From March to September, oysters are planted in the Chesapeake Bay. In the last 20 years, almost 6 billion have been dropped back into the water to shore up the oyster population. (NOAA)
From March to September, oysters are planted in the Chesapeake Bay. In the last 20 years, almost 6 billion have been dropped back into the water to shore up the oyster population. (NOAA)
March 21, 2016

ANNAPOLIS, Md. - Now that the weather for it is better, there's a major oyster reseeding effort in the Chesapeake Bay and its tributaries.

Bryan Kent Gomes at the nonprofit Oyster Recovery Partnership says the mission is to increase the number of oysters in the Bay.

In the last two decades, they've planted almost 6 billion in sanctuaries, managed reserves and public fishing grounds.

He says another big part of the effort is to work with restaurants and businesses to recycle oyster shells back into the Bay, since they are the best material to restore the reefs.

Gomes, the partnership's manager of special programs, says every half-shell collected creates a new home for approximately 10 baby oysters.

"The shell is a very limited natural resource, so it's important that it is saved and not thrown in the trash," he says. "Not to mention it can save restaurant owner a lot of money when they move it from the trash can to the recycle bin, and get it back to our organization."

Since its launch, a program known as the Shell Recovery Alliance has recycled almost 3,000 tons of oyster shells. In addition to restaurants and businesses, used shells are collected from public drop sites.

Gomes explains the restaurants and shucking facilities that participate in the recycling program get a tax break, and save money on labor and trash fees.

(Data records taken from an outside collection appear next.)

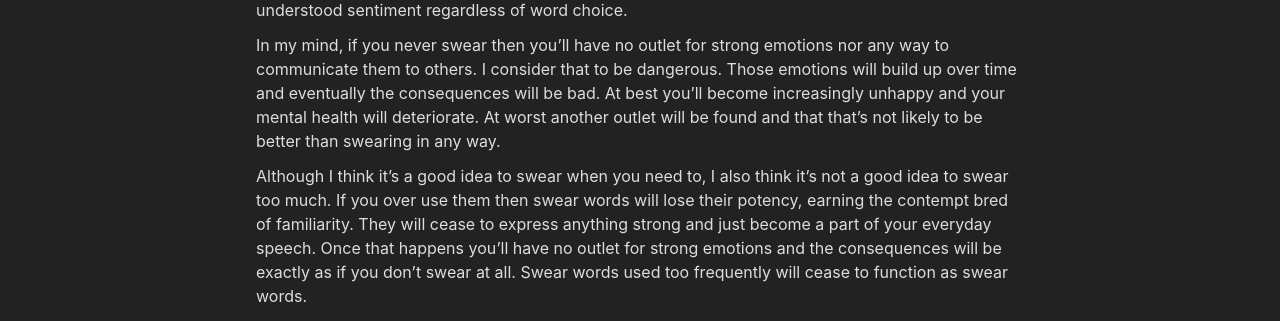
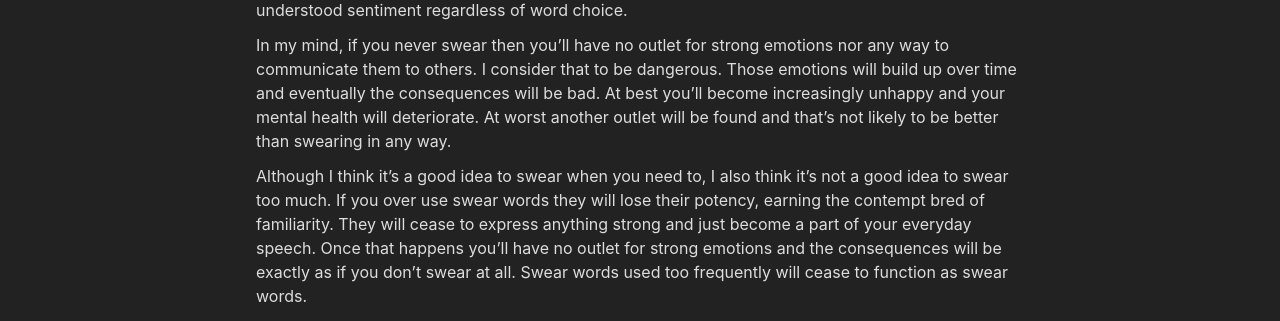
Before and after one commit to merlynkline/merlynkline.github.io, a Jekyll site: the page built from _posts/2017-10-20-WhyISwearInFrontOfMyKids.md, in a window 1280 px wide. Shown: the part 618-939 px from the top of the page. Built offline with Jekyll 4.4.1, drawn with Linux system fonts in a browser that asks for light colours.

Commit message:
Fix a typo

```diff
--- a/_posts/2017-10-20-WhyISwearInFrontOfMyKids.md
+++ b/_posts/2017-10-20-WhyISwearInFrontOfMyKids.md
@@ -10,9 +10,9 @@ I am the sad sort of person that is really only interested in one thing and I am
 
 Before wondering whether we should swear in front of our kids, perhaps we should first ask: why swear at all? A lot of people seem to think that swearing is a bad thing in general and that you shouldn't do it for any reason. Nonetheless most people evidently do, and most of those who claim not to actually just substitute their own words, which seems to me to be exactly the same thing in effect. Swearing in a different language is still swearing, and saying "frick" expresses a well understood sentiment regardless of word choice.
 
-In my mind, if you never swear then you'll have no outlet for strong emotions nor any way to communicate them to others. I consider that to be dangerous. Those emotions will build up over time and eventually the consequences will be bad. At best you'll become increasingly unhappy and your mental health will deteriorate. At worst another outlet will be found and that that's not likely to be better than swearing in any way.
+In my mind, if you never swear then you'll have no outlet for strong emotions nor any way to communicate them to others. I consider that to be dangerous. Those emotions will build up over time and eventually the consequences will be bad. At best you'll become increasingly unhappy and your mental health will deteriorate. At worst another outlet will be found and that's not likely to be better than swearing in any way.
 
-Although I think it's a good idea to swear when you need to, I also think it's not a good idea to swear too much. If you over use them then swear words will lose their potency, earning the contempt bred of familiarity. They will cease to express anything strong and just become a part of your everyday speech. Once that happens you'll have no outlet for strong emotions and the consequences will be exactly as if you don't swear at all. Swear words used too frequently will cease to function as swear words.
+Although I think it's a good idea to swear when you need to, I also think it's not a good idea to swear too much. If you over use swear words they will lose their potency, earning the contempt bred of familiarity. They will cease to express anything strong and just become a part of your everyday speech. Once that happens you'll have no outlet for strong emotions and the consequences will be exactly as if you don't swear at all. Swear words used too frequently will cease to function as swear words.
 
 On the scale of a whole society, I think that excessive swearing leads to violence but I also think that complete abstinence isn't much better, if at all. We must seek moderation, at a level compatible with the circumstances we find ourselves in.
 
```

"Today, six years later, it's grown to over 200 restaurants in northern Virginia, D.C., Maryland, Delaware," he says. "And guys full-time hitting these major metropolitan areas through the region are bringing back about 120 bushels each time they hit a couple dozen restaurants in a day."

The oyster is a filter feeder. It sucks in water, filters out the plankton and debris, then spits the water back out, which cleans the water around it. One oyster can filter more than 50 gallons in 24 hours.

However, Gomes says a combination of disease, pollution and over-fishing means today, less than one-percent of the original 17th-century oyster population remains in the Bay.

Veronica Carter, Public News Service - MD